Find the lines below holding the word "people" and copy each of them.

---*---

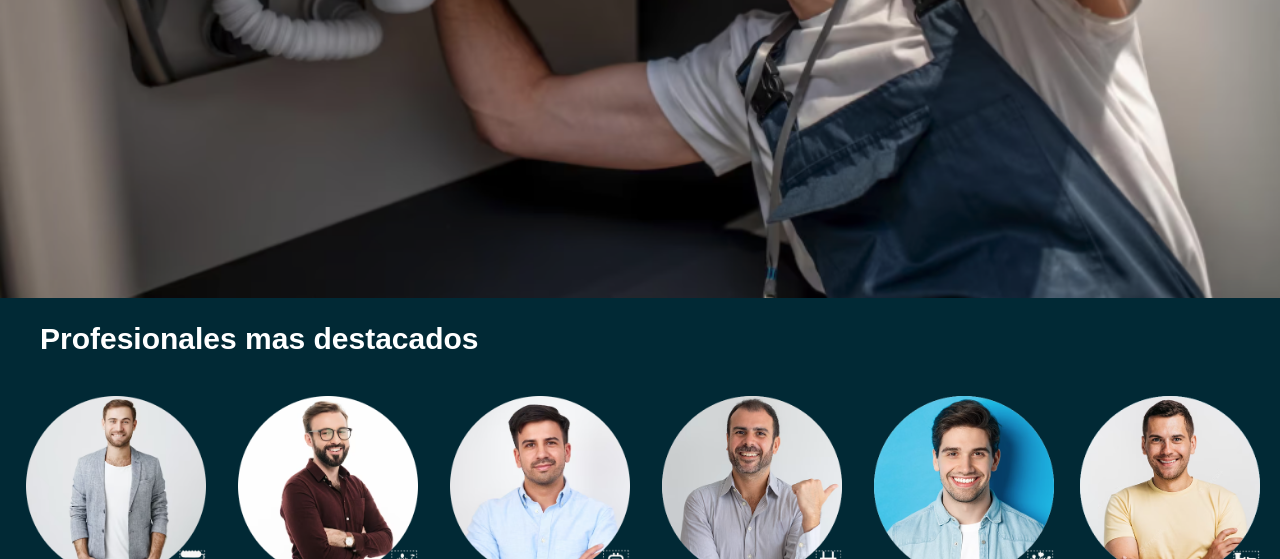
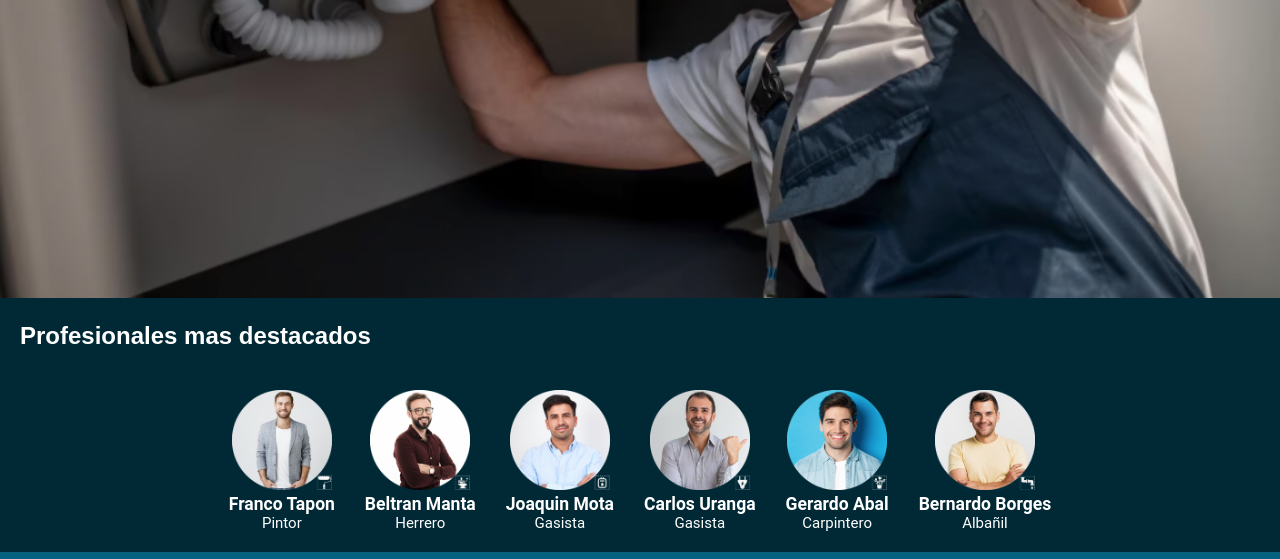
Before and after one commit to BorgesBernardo/reparapp-39385, a plain HTML site: page index.html in a window 1280 px wide. Shown: the part 645-1204 px from the top of the page. Drawn offline with Linux system fonts and the light colour scheme.

Commit message:
la lista de index tenia grid, lo pase a flex y al main header index le puse grid para acomodar los elementos, también acomodé algunas imágenes y foto de perfil

```diff
--- a/css/style.css
+++ b/css/style.css
@@ -65,162 +65,39 @@ header h1{
 
 /* Comienza el Main */
 
-
-.mainindex{
-    display: grid;
-    grid-template-columns: repeat(11, 1fr);
-    grid-template-rows: auto auto;
-    margin-bottom: 20px;
-    margin-right: 10px;
-    margin-left: 10px;
+.titulo_index{
+    font-family: 'Secular One', sans-serif;
+    margin: 20px 20px;
 }
 
-.titulo{
-    grid-column: 1 / 7;
-    grid-row: 1 / 1;
-    margin-left: 10px;
-    margin-top: 10px;
-    margin-bottom: 20px;
-    font-family: 'Secular One', sans-serif;
-    font-size: 30px;
+.main_index{
+    display: grid;
+    grid-template-columns: 1fr;
+    grid-template-rows: auto 1fr;
 }
 
-.profesional1 {
-    grid-column: 1 / 3;
-    grid-row: 2 / 3;
-    justify-self: center;
-    align-self: center;
-    text-align: center;
-    margin: 10px 10px;
-    /*box-shadow: 5px 10px 10px rgba(188, 186, 186, 0.395);*/
+
+.profesionales_lista{
+    display: flex;
+    flex-direction: row;
+    gap: 30px;
+    justify-content: center;
+    align-content: center;
+    margin: 20px 20px;
+    font-family: 'Roboto', sans-serif;
+    font-size: 15px;
 }
 
-.profesional1 section img{
-    width: 180px;
-    overflow: hidden;
+.profesional section img{
+    width: 100px;
 }
 
-.profesional1 section h3{
-    font-family: 'Roboto', sans-serif;
+.profesional section{
+    text-align: center;
+    gap: 10px;
 }
 
-.profesional1 section p{
-    font-family: 'Roboto', sans-serif;
-}
 
-.profesional2{
-    grid-column: 3 / 5;
-    grid-row: 2 / 3;
-    justify-self: center;
-    align-self: center;
-    text-align: center;
-    margin: 10px 10px;
-    /*box-shadow: 5px 10px 10px rgba(188, 186, 186, 0.395);*/
-}
-
-.profesional2 section img{
-    width: 180px;
-    overflow: hidden;
-}
-
-.profesional2 section h3{
-    font-family: 'Roboto', sans-serif;
-}
-
-.profesional2 section p{
-    font-family: 'Roboto', sans-serif;
-}
-
-.profesional3{
-    grid-column: 5 / 7;
-    grid-row: 2 / 3;
-    justify-self: center;
-    align-self: center;
-    text-align: center;
-    margin: 10px 10px;
-    /*box-shadow: 5px 10px 10px rgba(188, 186, 186, 0.395);*/
-}
-
-.profesional3 section img{
-    width: 180px;
-    overflow: hidden;
-}
-
-.profesional3 section h3{
-    font-family: 'Roboto', sans-serif;
-}
-
-.profesional3 section p{
-    font-family: 'Roboto', sans-serif;
-}
-
-.profesional4{
-    grid-column: 7 / 9;
-    grid-row: 2 / 3;
-    justify-self: center;
-    align-self: center;
-    text-align: center;
-    margin: 10px 10px;
-    /*box-shadow: 5px 10px 10px rgba(188, 186, 186, 0.395);*/
-}
-
-.profesional4 section img{
-    width: 180px;
-    overflow: hidden;
-}
-
-.profesional4 section h3{
-    font-family: 'Roboto', sans-serif;
-}
-
-.profesional4 section p{
-    font-family: 'Roboto', sans-serif;
-}
-.profesional5{
-    grid-column: 9 / 11;
-    grid-row: 2 / 3;
-    justify-self: center;
-    align-self: center;
-    text-align: center;
-    margin: 10px 10px;
-    /*box-shadow: 5px 10px 10px rgba(188, 186, 186, 0.395);*/
-}
-
-.profesional5 section img{
-    width: 180px;
-    overflow: hidden;
-}
-
-.profesional5 section h3{
-    font-family: 'Roboto', sans-serif;
-}
-
-.profesional5 section p{
-    font-family: 'Roboto', sans-serif;
-}
-
-.profesional6{
-    grid-column: 11 / 12;
-    grid-row: 2 / 3;
-    justify-self: center;
-    align-self: center;
-    text-align: center;
-    margin: 10px 10px;
-    /*box-shadow: 5px 10px 10px rgba(188, 186, 186, 0.395);*/
-}
-
-.profesional6 section img{
-    width: 180px;
-    overflow: hidden;
-}
-
-.profesional6 section h3{
-    font-family: 'Roboto', sans-serif;
-}
-
-.profesional6 section p{
-    font-family: 'Roboto', sans-serif;
-}
 
 /* Termina el Main */
 
@@ -351,7 +228,7 @@ header h1{
 .main_servicios{
     display: grid;
     grid-template-columns: repeat(6, 1fr );
-    grid-template-rows: repeat(7, 100px);
+    grid-template-rows: repeat(6, 80px);
 }
 
 .main_servicios h2{
@@ -369,34 +246,34 @@ header h1{
 .servicios_lista{
     display: flex;
     flex-direction: row;
-    gap: 10px;
+    gap: 20px;
 }
 
 .servicios_lista{
     grid-column: 1 / 7;
     grid-row: 2 / 4;
-    justify-content: center;
-    align-content: center;
-    margin-top: 20px;
+    justify-self: center;
+    align-self: center;
+    margin-top: 0px;
 }
 
 .servicios_lista div section img{
-    width: 150px;
+    width: 100px;
 }
 
 .section2service{
     grid-column: 1 / 7 ;
-    grid-row: 4 / 6;
+    grid-row: 4 / 5;
     font-size: 20px;
     text-align: center;
     justify-self: center;
-    align-self: center;
-    padding-bottom: 46px;
+    align-self: flex-start;
+    padding-bottom: 0px;
 }
 
 .boton_descarga{
     grid-column: 1 / 7 ;
-    grid-row: 6 / 7;
+    grid-row: 5 / 6;
     justify-self: center;
     align-self: center;
     color: black;
@@ -538,7 +415,7 @@ header h1{
 
 /* ------------------------------- COMIENZA NOSOTROS ---------------------- */
 
-.titulo{
+.titulo_nosotros{
     padding: 10px 20px;
     margin: 10px 0x;
     font-size: 30px;
--- a/index.html
+++ b/index.html
@@ -19,7 +19,7 @@
                             <li><a href="./pages/servicios.html">Servicios</a></li>
                             <li><a href="./pages/contacto.html">Contacto</a></li>
                             <li><a href="./pages/nosotros.html">Nosotros</a></li>
-                            <li><a href="./pages/perfil.html"><img src="./assets/img/foto-perfil.png" alt="" width="50px"></a></li>
+                            <li><a href="./pages/perfil.html"><img src="./assets/img/mi-perfil/foto_perfil.png" alt="" width="50px"></a></li>
                         </ul>
                     </nav>
             </div>
@@ -32,49 +32,51 @@
 
     <!-- Comienza el Main -->
     <div>
-        <main class="mainindex">
-            <h2 class="titulo"> Profesionales mas destacados </h2>
-            <div class="profesional1">
+        <main class="main_index">
+            <h2 class="titulo_index"> Profesionales mas destacados </h2>
+            <div class="profesionales_lista">
+                <div class="profesional">
                     <section>
                         <img src="./assets/img/profesionales/pintor.png" alt="Foto Pintor">
                         <h3>Franco Tapon</h3>
                         <p>Pintor</p>
                     </section>
             </div>
-            <div class="profesional2">
+            <div class="profesional">
                 <section>
-                        <img src="./assets/img/profesionales/herrero.png" alt="Foto Herrero" width="100">
+                        <img src="./assets/img/profesionales/herrero.png" alt="Foto Herrero">
                         <h3>Beltran Manta</h3>
                         <p>Herrero </p>
                 </section>
             </div>
-            <div class="profesional3">
+            <div class="profesional">
                 <section>
-                    <img src="./assets/img/profesionales/gasista.png" alt="Foto Gasista" width="100">
+                    <img src="./assets/img/profesionales/gasista.png" alt="Foto Gasista">
                     <h3>Joaquin Mota</h3>
                     <p>Gasista</p>
                 </section>
             </div>
-            <div class="profesional4">
+            <div class="profesional">
                 <section>
-                    <img src="./assets/img/profesionales/electricista.png" alt="Foto Electricista" width="100">
+                    <img src="./assets/img/profesionales/electricista.png" alt="Foto Electricista">
                     <h3>Carlos Uranga</h3>
                     <p>Gasista</p>
                 </section>
             </div>
-            <div class="profesional5">
+            <div class="profesional">
                 <section>
-                    <img src="./assets/img/profesionales/jardinero.png" alt="Foto Carpintero" width="100">
+                    <img src="./assets/img/profesionales/jardinero.png" alt="Foto Carpintero">
                     <h3>Gerardo Abal</h3>
                     <p>Carpintero</p>
                 </section>
             </div>
-            <div class="profesional6">
+            <div class="profesional">
                 <section>
-                    <img src="./assets/img/profesionales/plomero.png" alt="Foto Albañil" width="100">
+                    <img src="./assets/img/profesionales/plomero.png" alt="Foto Albañil">
                     <h3>Bernardo Borges</h3>
                     <p>Albañil</p>
                 </section>
+            </div>
         </div>
         </main>
     </div>
```
Also changed, not shown: pages/contacto.html (+2 -2 lines), pages/nosotros.html (+3 -3 lines), pages/perfil.html (+2 -2 lines), pages/servicios.html (+2 -2 lines), assets/img/foto-perfil.png (deleted), assets/img/mi-perfil/foto_perfil.png (added). Lines whose indentation alone changed are shown as unchanged.
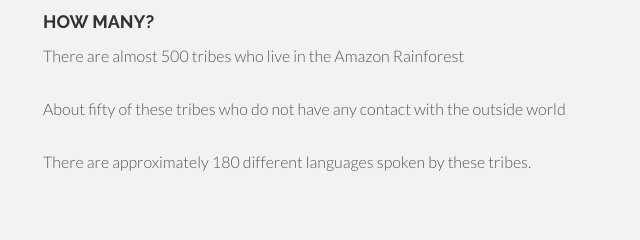
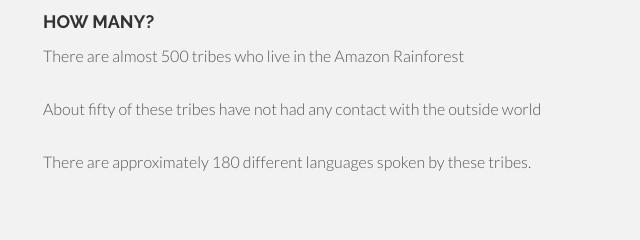
Before and after one commit to aaronmckeown/rainforest, a plain HTML site: page people.html in a window 1280 px wide. Shown: the part 258-498 px from the top of the page, 612-1252 px from the left. Drawn offline with nearby package versions, Linux system fonts and the light colour scheme.

Commit message:
Update people.html

```diff
--- a/people.html
+++ b/people.html
@@ -68,7 +68,7 @@
 			<div class="col-lg-6">
 				<h4>HOW MANY?</h4>
 				<p>There are almost 500 tribes who live in the Amazon Rainforest</p>
-                <p>About fifty of these tribes who do not have any contact with the outside world</p>
+                <p>About fifty of these tribes have not had any contact with the outside world</p>
                 <p>There are approximately 180 different languages spoken by these tribes.</p>
 			</div>
 		</div><!-- row -->
```
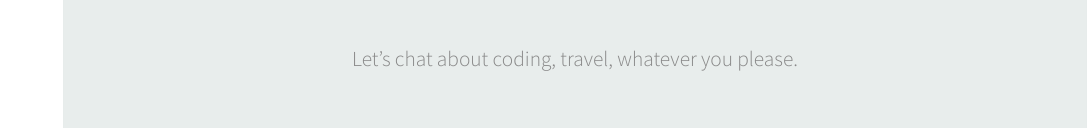
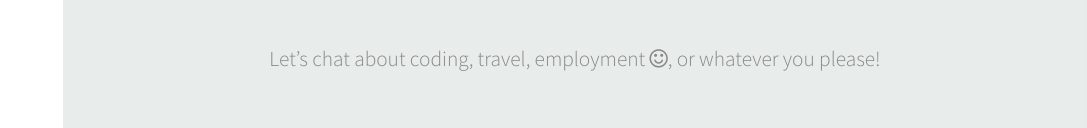
Before and after one commit to amritakc/amrita_codes, a plain HTML site: page index.html in a window 1280 px wide. Shown: the part 2670-2798 px from the top of the page, without its empty margins (193-1280 px from the left). Drawn offline with Linux system fonts and the light colour scheme; a web font is replaced by a local one.

Commit message:
deleted unnecessary picture file

```diff
--- a/index.html
+++ b/index.html
@@ -145,7 +145,7 @@
 								<h2>Contact</h2>
 							</header>
 
-							<p>Let’s chat about coding, travel, whatever you please.</p>
+							<p>Let’s chat about coding, travel, employment <i class="fa fa-smile-o" aria-hidden="true"></i>, or whatever you please!</p>
 
 							<p>Email: amritakc@gmail.com</p>
 
```
Also changed, not shown: images/banner.jpg (deleted).
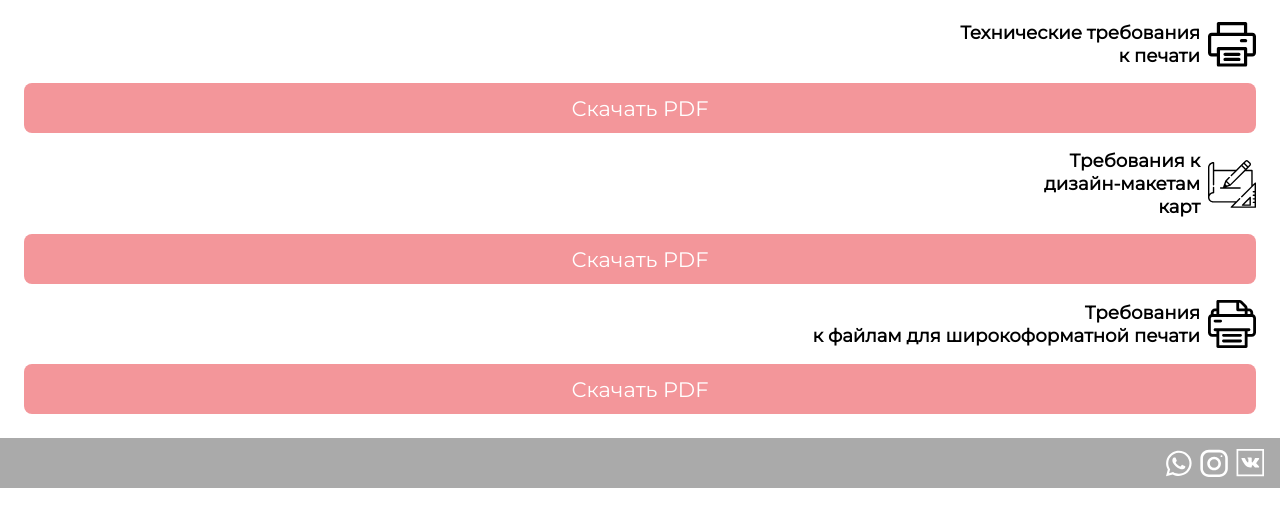
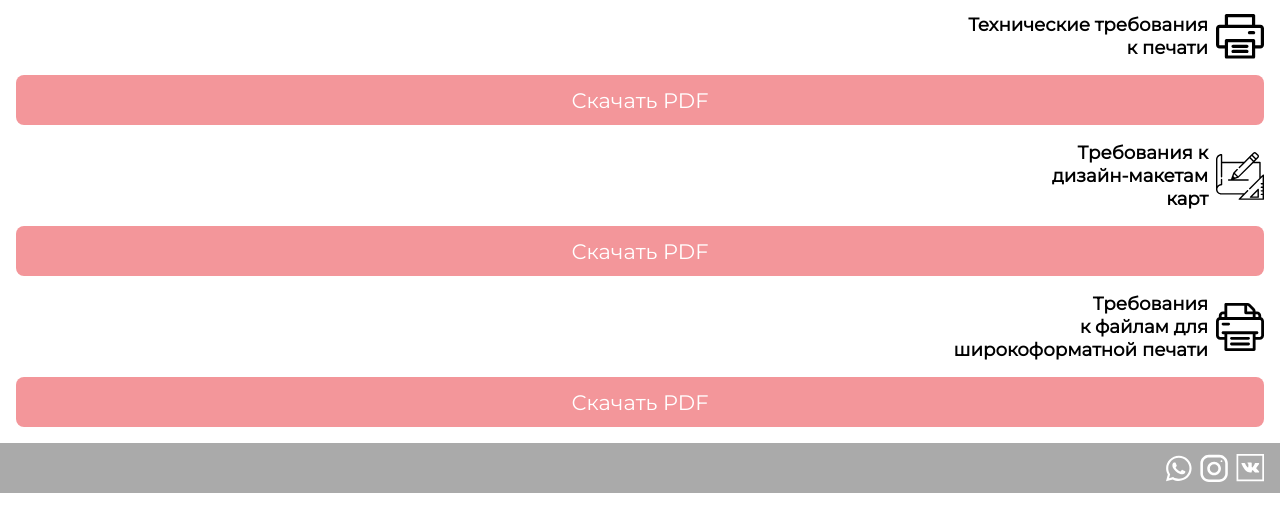
Before and after one commit to WebMastersUfa/CardProjectUfa, a website: page src/pages/requirements.html in a window 1280 px wide. Shown: the part 53-584 px from the top of the page. Drawn offline with nearby package versions, Linux system fonts and the light colour scheme; files that its build step writes are made by us from their sources.

Commit message:
fix: fix code on page requirements

```diff
--- a/src/pages/requirements.html
+++ b/src/pages/requirements.html
@@ -42,7 +42,7 @@
             </div>
             <div class="main-content--item">
                 <div class="d-flex">
-                    <h2>Требования <br> к файлам для широкоформатной печати</h2>
+                    <h2>Требования <br> к файлам для <br> широкоформатной печати</h2>
                     <img src="../../assets/rec3.svg" alt="img">
                 </div>
                 <button class="btn-secondary">Скачать PDF</button>
--- a/src/scss/pages/requirements.scss
+++ b/src/scss/pages/requirements.scss
@@ -1,8 +1,11 @@
-@import './variables.scss';
+@import '../variables.scss';
 
 .main-content{
   &--item{
-        padding: 8px;
+    margin-top: 16px;
+    &:nth-child(1){
+      margin-top: 0;
+    }
     .d-flex{
       display: flex;
       align-items: center;
```
Also changed, not shown: src/scss/main.scss (indentation only), 1 other file. Lines whose indentation alone changed are shown as unchanged.
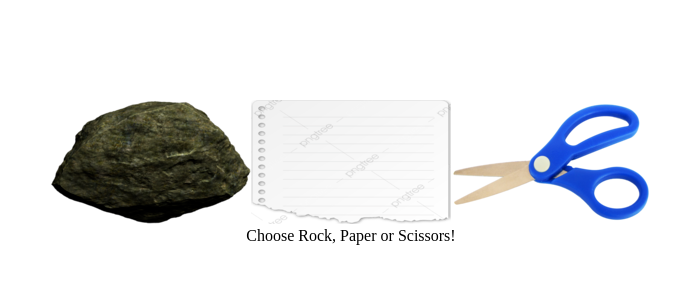
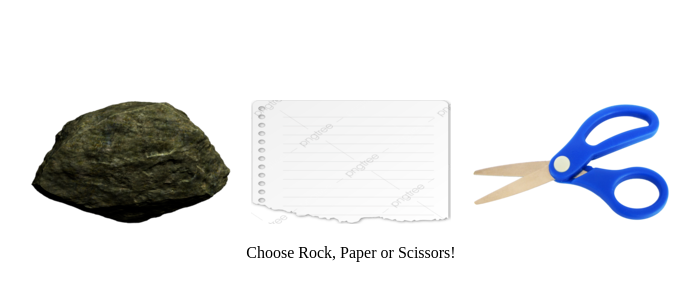
Before and after one commit to LxxsCLN/Rock-Paper-Scissors, a plain HTML site: page index.html in a window 1280 px wide. Shown: the part 100-400 px from the top of the page, without its empty margins (289-989 px from the left). Drawn offline with Linux system fonts and the light colour scheme.

Commit message:
fix image directory

```diff
--- a/styles/script.js
+++ b/styles/script.js
@@ -4,7 +4,7 @@ const paperB = document.createElement('button');
 const scissorsB = document.createElement('button');
 const results = document.createElement('div');
 const playAgainB = document.createElement('button');
-const fdiv = document.createElement('fdiv');
+const fdiv = document.createElement('div');
 
 //rockB.innerText = "Rock";
 //paperB.innerText = "Paper";
--- a/styles/styles.css
+++ b/styles/styles.css
@@ -1,20 +1,21 @@
 .rockB {
-    background: url(/styles/rock.png);
+    background: url(rock.png);
     width: 200px;
     height: 124px;
     border: 0px;
 }
 .paperB {
-    background: url(/styles/paper.png);
+    background: url(paper.png);
     width: 200px;
     height: 124px;
     border: 0px;
 }
 .scissorsB {
-    background: url(/styles/scissors.png);
+    background: url(scissors.png);
     width: 200px;
     height: 124px;
     border: 0px;
+    margin-bottom: 20px;
 }
 body{
     margin-top: 200px;
@@ -24,3 +25,9 @@ body{
     flex-direction: column;
     text-align: center;
 }
+
+div
+{
+    display: flex;
+    gap: 20px;
+}
```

---*---

▶ **RESPONSE BOX**:
Before and after one commit to aaronmckeown/rainforest, a plain HTML site: page people.html in a window 1280 px wide. Shown: the part 258-498 px from the top of the page, 612-1252 px from the left. Drawn offline with nearby package versions, Linux system fonts and the light colour scheme.
Update people.html
--- a/people.html
+++ b/people.html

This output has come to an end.